The House approved the overall bill in two separate votes. The measure’s security programs were overwhelmingly approved by 361-69, the rest by 260-171, with most Republicans opposed.
The Ukraine aid included $6.5 billion for the U.S. costs of sending troops and weapons to Eastern Europe and equipping allied forces there in response to Russian President Vladimir Putin’s invasion and repeated, bellicose threats. There was another $6.8 billion to care for refugees and provide economic aid to allies, and more to help federal agencies enforce economic sanctions against Russia and protect against cyber threats at home.
Biden had requested $10 billion for the package.
Pelosi said she talked to Ukrainian President Volodymyr Zelenskyy for 45 minutes Wednesday. She said they discussed the weapons and other assistance his country needs and “the crimes against humanity that Putin is committing,” including a Russian airstrike that destroyed a maternity hospital. “This is the beast that Putin is,” Pelosi said.
While enmity toward Putin and a desire to send assistance to the region is virtually universal in Congress, lawmakers have had a hard time finding unity on other steps.

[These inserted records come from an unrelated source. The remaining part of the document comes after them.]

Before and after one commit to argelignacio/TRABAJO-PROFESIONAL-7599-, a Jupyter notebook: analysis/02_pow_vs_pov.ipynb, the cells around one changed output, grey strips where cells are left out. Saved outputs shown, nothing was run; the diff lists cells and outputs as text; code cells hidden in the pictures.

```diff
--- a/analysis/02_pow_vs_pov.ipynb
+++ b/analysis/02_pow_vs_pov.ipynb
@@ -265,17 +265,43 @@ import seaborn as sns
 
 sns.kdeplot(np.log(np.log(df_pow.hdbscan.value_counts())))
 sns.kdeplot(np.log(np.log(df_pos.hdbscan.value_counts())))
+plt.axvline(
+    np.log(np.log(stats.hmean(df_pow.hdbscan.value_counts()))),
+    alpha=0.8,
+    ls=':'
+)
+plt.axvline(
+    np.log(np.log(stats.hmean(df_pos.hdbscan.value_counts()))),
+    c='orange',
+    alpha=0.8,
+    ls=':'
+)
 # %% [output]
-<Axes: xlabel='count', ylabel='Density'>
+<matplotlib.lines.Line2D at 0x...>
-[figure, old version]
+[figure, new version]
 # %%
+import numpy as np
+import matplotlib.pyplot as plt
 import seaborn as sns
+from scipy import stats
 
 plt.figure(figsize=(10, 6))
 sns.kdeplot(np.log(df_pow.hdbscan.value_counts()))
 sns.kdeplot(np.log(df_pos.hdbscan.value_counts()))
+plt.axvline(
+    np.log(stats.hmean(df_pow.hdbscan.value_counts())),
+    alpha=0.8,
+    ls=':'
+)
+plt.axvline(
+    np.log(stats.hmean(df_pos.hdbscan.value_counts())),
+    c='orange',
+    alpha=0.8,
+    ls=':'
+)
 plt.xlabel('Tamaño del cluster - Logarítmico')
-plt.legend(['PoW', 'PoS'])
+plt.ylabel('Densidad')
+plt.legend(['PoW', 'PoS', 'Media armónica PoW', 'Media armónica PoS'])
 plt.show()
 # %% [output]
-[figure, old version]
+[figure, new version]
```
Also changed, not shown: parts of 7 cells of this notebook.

In one area of agreement, the House also planned a vote on a bill banning Russian oil imports — Biden imposed such a ban this week — and levying other sanctions, underscoring lawmakers’ eagerness to demonstrate they’re taking action.
Rep. Tom Cole, R-Okla., called the $1.5 trillion measure a “reasonable compromise” and said its extra defense spending was “clearly necessary in the wake of Vladimir Putin’s unprovoked aggression against Ukraine.”

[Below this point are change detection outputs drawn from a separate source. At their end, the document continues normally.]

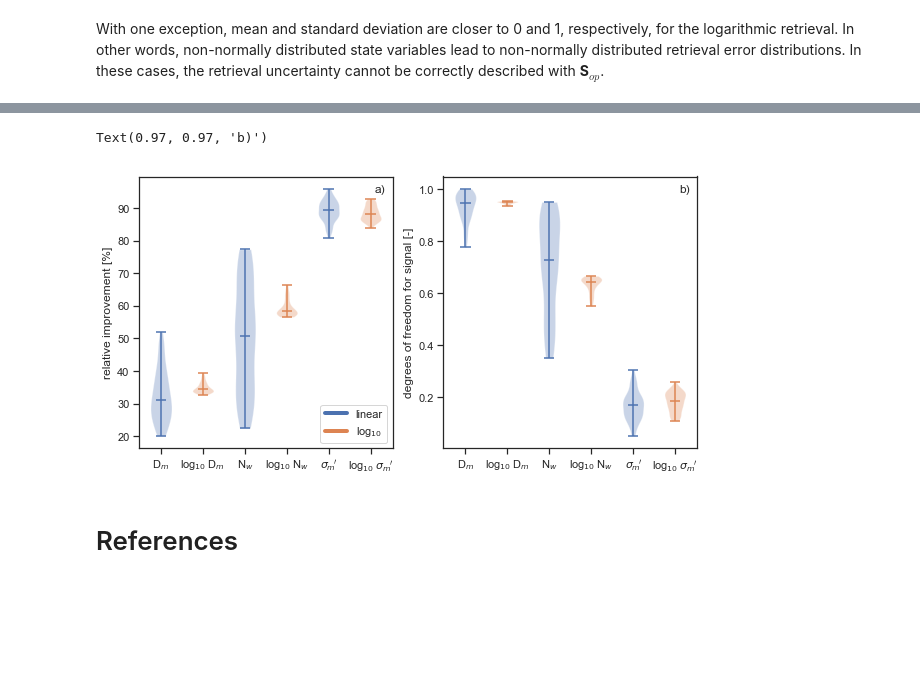
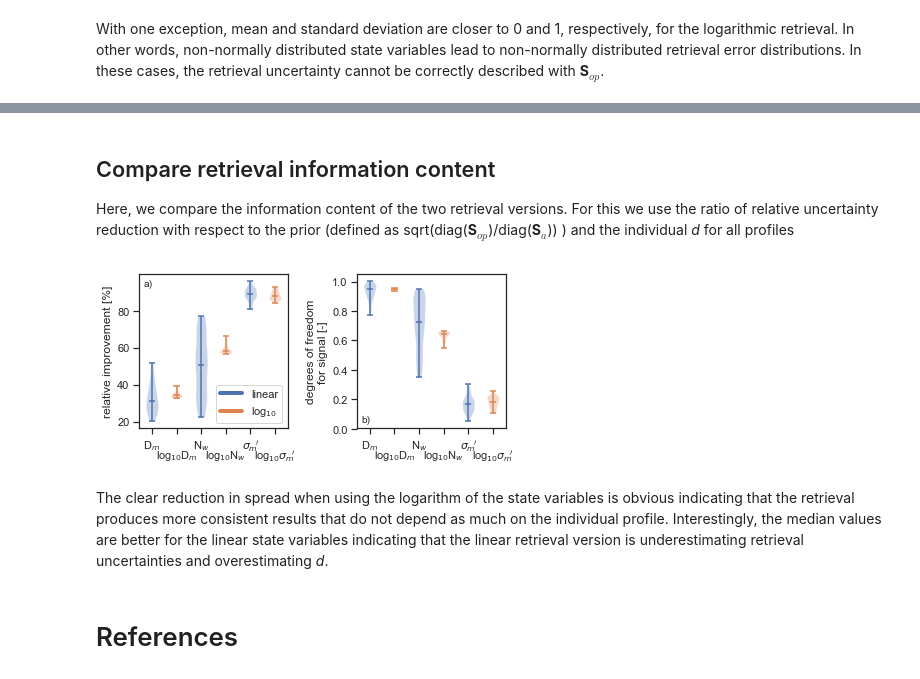
Before and after one commit to maahn/pyOptimalEstimation_examples, a Jupyter notebook: Supplement B - DSD retrieval.ipynb, the cells around one changed output, grey strips where cells are left out. Saved outputs shown, nothing was run; the diff lists cells and outputs as text; code cells hidden in the pictures; blank space fills up the shorter version.

Commit message:
Manuscript version 20200130a & clean up

```diff
--- a/Supplement B - DSD retrieval.ipynb
+++ b/Supplement B - DSD retrieval.ipynb
@@ -81,7 +76,9 @@ reload(supporting_routines)
 
 In order to load the required prior data set, we load the Huntsville data set of Williams et al. (2014) from a netCDF file using xarray:
 # %%
-rainDat = xr.open_dataset('data/huntsville_parameters.nc')[['Dm','Nw','Smprime']]
+rainDat = xr.open_dataset('data/huntsville_parameters.nc')[[
+    'Dm', 'Nw', 'Smprime'
+]]
 # %% [markdown]
 and add logarithmic variables with
 # %%
@@ -131,18 +128,16 @@ for kk in range(3):
     ]):
 
         x_var = x_vars[kk]
-        data = (rainDat_training[x_var] - np.mean(rainDat_training[x_var])) / np.std(rainDat_training[x_var] )
+        data = (rainDat_training[x_var] - np.mean(
+            rainDat_training[x_var])) / np.std(rainDat_training[x_var])
         (osm, osr), (slope, intercept, r) = stats.probplot(
-            data,
-            dist="norm",
-            plot=sps[kk, ii],
-            fit=True,
-            rvalue=False)
+            data, dist="norm", plot=sps[kk, ii], fit=True, rvalue=False)
 
         sps[kk, ii].set_title('')
         if kk == 0:
-            sps[kk, ii].set_title('%s) Prior data set: %s $\mathbf{x}$'%(abc[ii], x_name), loc='left')
-
+            sps[kk, ii].set_title(
+                '%s) Prior data set: %s $\mathbf{x}$' % (abc[ii], x_name),
+                loc='left')
 
         sps[kk, ii].text(
             0.05,
@@ -162,5 +157,4 @@ for kk in range(3):
         jj += 1
 
 fig.subplots_adjust(hspace=0)
-# fig.savefig('Figure4.1.pdf')
 # %% [output]
@@ -606,7 +634,10 @@ for yy, key in enumerate(resultsOE.keys()):
 
         sps[kk, yy].set_title('')
         if kk == 0:
-            sps[kk, yy].set_title('%s) Posterior data set: %s $\mathbf{x}$'%(abc[yy+2], key.split(' ')[0]), loc='left')
+            sps[kk, yy].set_title(
+                '%s) Posterior data set: %s $\mathbf{x}$' %
+                (abc[yy + 2], key.split(' ')[0]),
+                loc='left')
 
         sps[kk, yy].text(
             0.95,
@@ -617,7 +648,6 @@ for yy, key in enumerate(resultsOE.keys()):
             verticalalignment='bottom',
             transform=sps[kk, yy].transAxes)
 
-
         if kk < 2:
             sps[kk, yy].set_xlabel("")
         sps[kk, yy].set_ylabel("")
@@ -625,7 +655,6 @@ for yy, key in enumerate(resultsOE.keys()):
         jj += 1
 
 fig.subplots_adjust(hspace=0)
-fig.savefig('Figure4.2.pdf')
 # %% [output]
 Linear ZW Dm 0.07109275362752564 0.7016137474506298
 Linear ZW Nw -0.2303709216476416 0.6794944463667899
@@ -676,44 +668,53 @@ dat
+# %% [markdown]
+## Compare retrieval information content
+
+Here, we compare the information content of the two retrieval versions. For this we use the ratio of relative uncertainty reduction with respect to the prior (defined as sqrt(diag(**S**$_{op}$)/diag(**S**$_a$)) ) and the individual *d* for all profiles
 # %%
 
-fig, [ax1, ax2] = plt.subplots(ncols = 2, figsize=(10,5))
+fig, [ax1, ax2] = plt.subplots(ncols = 2, figsize=(6,3))
 positions = np.array([0,2,4])
 
 
 
 for yy, key in enumerate(resultsOE.keys()):
 
     thisOE = resultsOE[key].where((resultsOE[key].chi2value < resultsOE[key].chi2critical).all('chi2test'))
 
     dat = (thisOE['x_op_err']/thisOE['x_a_err']).to_pandas().dropna() * 100
     ax1.violinplot(dat.T, positions = positions+yy, showmedians=True)
 
 
     dat = (thisOE['dgf_x']).to_pandas().dropna()
     ax2.violinplot(dat.T, positions = positions+yy, showmedians=True)
 
 
 cols = ['Dm', 'Dm_log10', 'Nw', 'Nw_log10', 'Smprime', 'Smprime_log10']
 labels = []
 for tt in cols:
-    labels.append(supporting_routines.niceKeys[tt])
+    labels.append(supporting_routines.niceKeys[tt].replace('log','\nlog'))
 ax2.set_xticks(range(6))
 ax2.set_xticklabels(labels)
 ax1.set_xticks(range(6))
 ax1.set_xticklabels(labels)
 
 ax1.set_ylabel('relative improvement [%]')
-ax2.set_ylabel('degrees of freedom for signal [-]')
+ax2.set_ylabel('degrees of freedom\nfor signal [-]')
 
 custom_lines = [matplotlib.lines.Line2D([0], [0], color='C0', lw=4),
                 matplotlib.lines.Line2D([0], [0], color='C1', lw=4),
                ]
 
 ax1.legend(custom_lines, ['linear', 'log$_{10}$'], loc='lower right')
-ax1.text(0.97, 0.97, 'a)', horizontalalignment='right', verticalalignment='top', transform = ax1.transAxes)
-ax2.text(0.97, 0.97, 'b)', horizontalalignment='right', verticalalignment='top', transform = ax2.transAxes)
+ax1.text(0.03, 0.97, 'a)', horizontalalignment='left', verticalalignment='top', transform = ax1.transAxes)
+ax2.text(0.03, 0.03, 'b)', horizontalalignment='left', verticalalignment='bottom', transform = ax2.transAxes)
+
+plt.tight_layout()
+plt.savefig('Figure4.png', dpi=200)
+plt.savefig('Figure4.pdf')
 # %% [output]
-Text(0.97, 0.97, 'b)')
-[figure, old version]
+[figure, new version]
+# %% [markdown]
+The clear reduction in spread when using the logarithm of the state variables is obvious indicating that the retrieval produces more consistent results that do not depend as much on the individual profile. Interestingly, the median values are better for the linear state variables indicating that the linear retrieval version is underestimating retrieval uncertainties and overestimating *d*.
 # %% [markdown]
 # References
 # %% [markdown]
```
Also changed, not shown: parts of 46 cells of this notebook, 6 other files.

In a remarkable and widespread rank-and-file rebellion, Democratic lawmakers froze the House into inactivity for most of Wednesday. Their demand: a refusal to accept Republicans’ insistence that the new COVID-19 spending be paid for with cuts in previously enacted pandemic aid to 30 states.
Pelosi eventually relented and decided to remove all pandemic spending from the government-wide, $1.5 trillion package. That underscored the pressure Congress feels to help Ukraine resist the Russian invasion before it’s too late and to help nearby nations bolster their militaries and absorb over 2 million refugees fleeing the fighting.